**Required work**
Each entry that follows should be set down precisely, with its pictures removed.

(Web interface edit records)
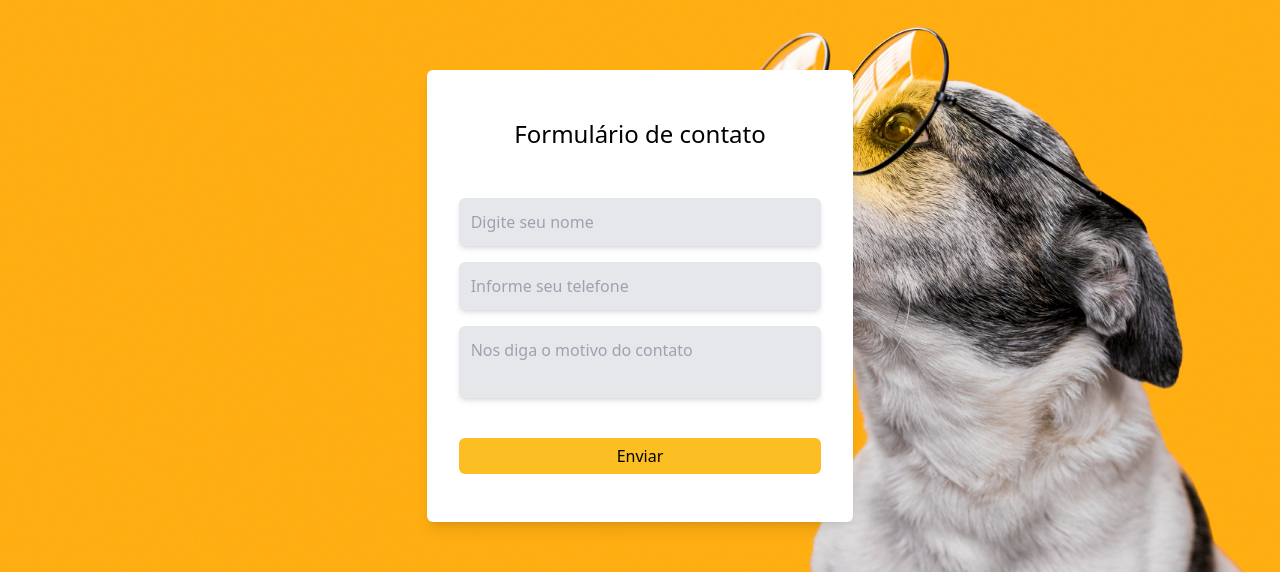
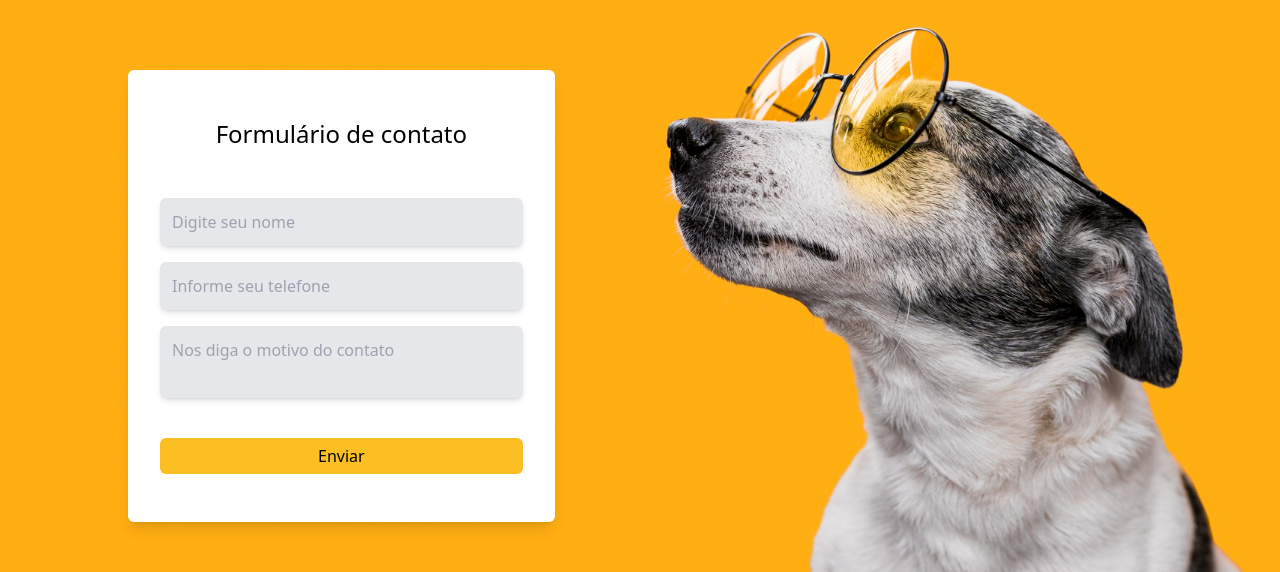
Before and after one commit to moraiskaua/front-end-saving-pets, a Next.js app: page /contact in a window 1280 px wide. Shown: the part 904-1476 px from the top of the page. Built offline with nearby package versions, Linux system fonts and the light colour scheme.

Commit message:
fix(contact): correcting form position

```diff
--- a/src/pages/contact.tsx
+++ b/src/pages/contact.tsx
@@ -10,8 +10,8 @@ const Contact = () => {
         text="Entre em contato com a equipe do saving-pets"
         title="Contato"
       />
-      <section className="min-h-screen bg-contact-forms flex items-center justify-center bg-[#FEAE11] bg-no-repeat bg-right-bottom">
-        <form className="bg-white shadow-lg pt-12 pb-12 pr-8 pl-8 w-4/12 rounded-md flex flex-col gap-4">
+      <section className="min-h-screen bg-contact-forms flex items-center justify-start bg-[#FEAE11] bg-no-repeat bg-right-bottom">
+        <form className="bg-white shadow-lg py-12 px-8 w-4/12 ml-32 rounded-md flex flex-col gap-4">
           <h1 className="text-2xl mb-8 text-center">Formulário de contato</h1>
           <FormInput placeholder="Digite seu nome" required />
           <FormInput placeholder="Informe seu telefone " required />
```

**Result below**
Before and after one commit to moraiskaua/front-end-saving-pets, a Next.js app: page /contact in a window 1280 px wide. Shown: the part 904-1476 px from the top of the page. Built offline with nearby package versions, Linux system fonts and the light colour scheme.

Commit message:
fix(contact): correcting form position

```diff
--- a/src/pages/contact.tsx
+++ b/src/pages/contact.tsx
@@ -10,8 +10,8 @@ const Contact = () => {
         text="Entre em contato com a equipe do saving-pets"
         title="Contato"
       />
-      <section className="min-h-screen bg-contact-forms flex items-center justify-center bg-[#FEAE11] bg-no-repeat bg-right-bottom">
-        <form className="bg-white shadow-lg pt-12 pb-12 pr-8 pl-8 w-4/12 rounded-md flex flex-col gap-4">
+      <section className="min-h-screen bg-contact-forms flex items-center justify-start bg-[#FEAE11] bg-no-repeat bg-right-bottom">
+        <form className="bg-white shadow-lg py-12 px-8 w-4/12 ml-32 rounded-md flex flex-col gap-4">
           <h1 className="text-2xl mb-8 text-center">Formulário de contato</h1>
           <FormInput placeholder="Digite seu nome" required />
           <FormInput placeholder="Informe seu telefone " required />
```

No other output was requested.